Task inputs Block Start

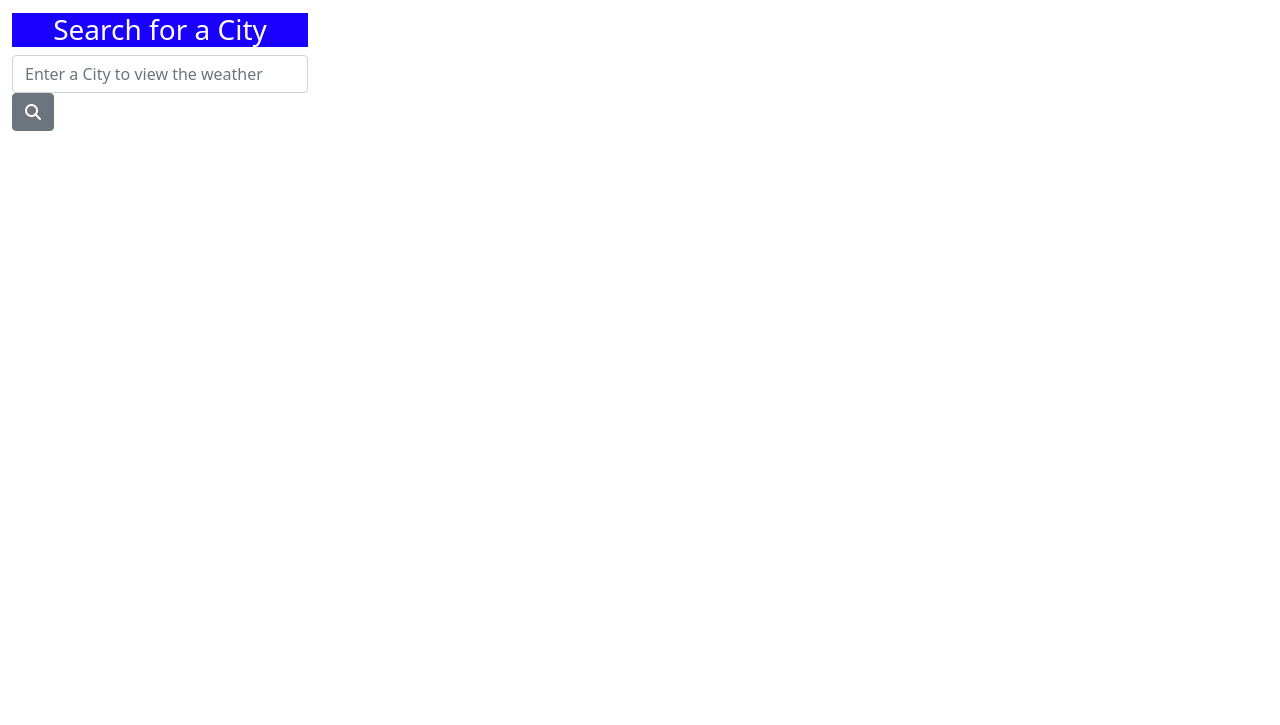
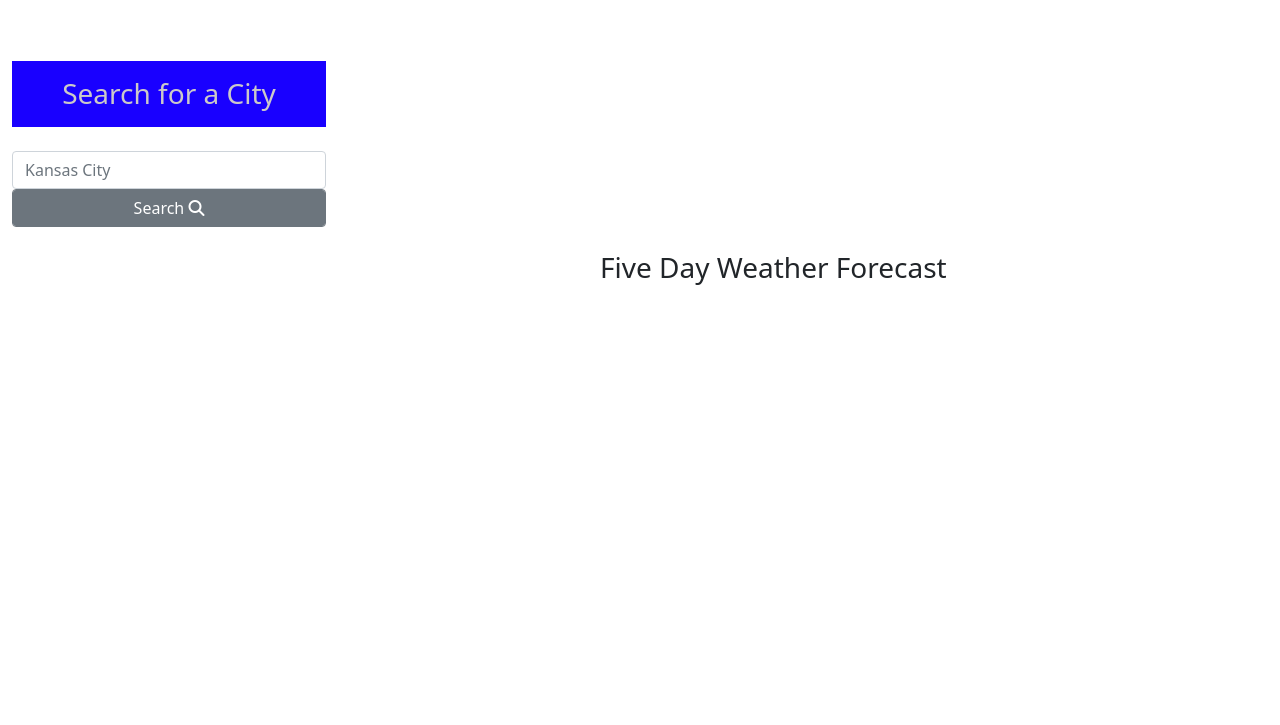
Before and after one commit to Efox6179/weather-dashboard-ethan, a plain HTML site: page index.html in a window 1280 px wide. Shown: the part 75-800 px from the top of the page. Drawn offline with nearby package versions, Linux system fonts and the light colour scheme.

Commit message:
api key and url added

```diff
--- a/assets/css/style.css
+++ b/assets/css/style.css
@@ -1,4 +1,11 @@
 .title-color{
-    color: rgb(255, 255, 255);
+    color: rgb(204, 201, 201);
     background-color: rgb(25, 0, 255);
 }
+
+
+
+.weatherContent1{
+    padding-left: 600px;
+    padding-bottom:200px;
+}
--- a/assets/js/script.js
+++ b/assets/js/script.js
@@ -0,0 +1,3 @@
+//the api key
+var apiKey = 'faf0527314421f14f125cecf8adbae46';
+var queryURL = "https://api.openweathermap.org/data/2.5/weather?q=${city}&units=imperial&appid=${apiKey}";
--- a/index.html
+++ b/index.html
@@ -16,36 +16,38 @@
             </div>
         </div>
 
-<div class="row">
-    <div class="col-3 row-color pb-2 pt-3" id="searchResults">
+
+    <div class="col-3 pb-2 pt-3">
         <div class="row">
-            <div class="col-12">
-                <h3 class="title-color text-center">Search for a City</h3>
+            <div class="col-12 pt-5">
+                <h3 class="title-color text-center p-3">Search for a City</h3>
             </div>
-        </div>
-        <div class="row">
-            <div class="col-12">
+
+
+            <div class="col-12 pt-3">
                 <div class="imput-group">
                     <input class="form-control" type="text" id="imputCity"
-                    placeholder="Enter a City to view the weather"><button type="button" id="searchBtn" class="btn btn-secondary"><i class="fas fa-search"></i></button>
+                    placeholder="Kansas City"><button type="button" id="searchBtn" class="btn btn-secondary text-center form-control">Search <i class="fas fa-search"></i></button>
                 </div>
             </div>
-        </div>
+
 
 <div class="row mt-3">
     <div class="col-12">
-        <ul id="searchHistory" class="list-group">
-
-        </ul>
+        <ul id="searchHistory" class="list-group"></ul>
     </div>
 </div>
 
 
-
-    </div>
+</div>
+</div>
 </div>
 
+    <div class="weatherContent1 pl-5">
+        <h3  class="pl-4">Five Day Weather Forecast</h3>
     </div>
+
+
     <script src="https://cdn.jsdelivr.net/npm/@popperjs/core@2.10.2/dist/umd/popper.min.js" integrity="sha384-7+zCNj/IqJ95wo16oMtfsKbZ9ccEh31eOz1HGyDuCQ6wgnyJNSYdrPa03rtR1zdB" crossorigin="anonymous"></script>
     <script src="https://cdn.jsdelivr.net/npm/bootstrap@5.1.3/dist/js/bootstrap.min.js" integrity="sha384-QJHtvGhmr9XOIpI6YVutG+2QOK9T+ZnN4kzFN1RtK3zEFEIsxhlmWl5/YESvpZ13" crossorigin="anonymous"></script>
     <script src="https://kit.fontawesome.com/d93e5dd24b.js" crossorigin="anonymous"></script>
```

Task inputs Block End

Exercise brief: Please retype the listing exactly, leaving out any images.

Written reply:
Before and after one commit to Efox6179/weather-dashboard-ethan, a plain HTML site: page index.html in a window 1280 px wide. Shown: the part 75-800 px from the top of the page. Drawn offline with nearby package versions, Linux system fonts and the light colour scheme.

Commit message:
api key and url added

```diff
--- a/assets/css/style.css
+++ b/assets/css/style.css
@@ -1,4 +1,11 @@
 .title-color{
-    color: rgb(255, 255, 255);
+    color: rgb(204, 201, 201);
     background-color: rgb(25, 0, 255);
 }
+
+
+
+.weatherContent1{
+    padding-left: 600px;
+    padding-bottom:200px;
+}
--- a/assets/js/script.js
+++ b/assets/js/script.js
@@ -0,0 +1,3 @@
+//the api key
+var apiKey = 'faf0527314421f14f125cecf8adbae46';
+var queryURL = "https://api.openweathermap.org/data/2.5/weather?q=${city}&units=imperial&appid=${apiKey}";
--- a/index.html
+++ b/index.html
@@ -16,36 +16,38 @@
             </div>
         </div>
 
-<div class="row">
-    <div class="col-3 row-color pb-2 pt-3" id="searchResults">
+
+    <div class="col-3 pb-2 pt-3">
         <div class="row">
-            <div class="col-12">
-                <h3 class="title-color text-center">Search for a City</h3>
+            <div class="col-12 pt-5">
+                <h3 class="title-color text-center p-3">Search for a City</h3>
             </div>
-        </div>
-        <div class="row">
-            <div class="col-12">
+
+
+            <div class="col-12 pt-3">
                 <div class="imput-group">
                     <input class="form-control" type="text" id="imputCity"
-                    placeholder="Enter a City to view the weather"><button type="button" id="searchBtn" class="btn btn-secondary"><i class="fas fa-search"></i></button>
+                    placeholder="Kansas City"><button type="button" id="searchBtn" class="btn btn-secondary text-center form-control">Search <i class="fas fa-search"></i></button>
                 </div>
             </div>
-        </div>
+
 
 <div class="row mt-3">
     <div class="col-12">
-        <ul id="searchHistory" class="list-group">
-
-        </ul>
+        <ul id="searchHistory" class="list-group"></ul>
     </div>
 </div>
 
 
-
-    </div>
+</div>
+</div>
 </div>
 
+    <div class="weatherContent1 pl-5">
+        <h3  class="pl-4">Five Day Weather Forecast</h3>
     </div>
+
+
     <script src="https://cdn.jsdelivr.net/npm/@popperjs/core@2.10.2/dist/umd/popper.min.js" integrity="sha384-7+zCNj/IqJ95wo16oMtfsKbZ9ccEh31eOz1HGyDuCQ6wgnyJNSYdrPa03rtR1zdB" crossorigin="anonymous"></script>
     <script src="https://cdn.jsdelivr.net/npm/bootstrap@5.1.3/dist/js/bootstrap.min.js" integrity="sha384-QJHtvGhmr9XOIpI6YVutG+2QOK9T+ZnN4kzFN1RtK3zEFEIsxhlmWl5/YESvpZ13" crossorigin="anonymous"></script>
     <script src="https://kit.fontawesome.com/d93e5dd24b.js" crossorigin="anonymous"></script>
```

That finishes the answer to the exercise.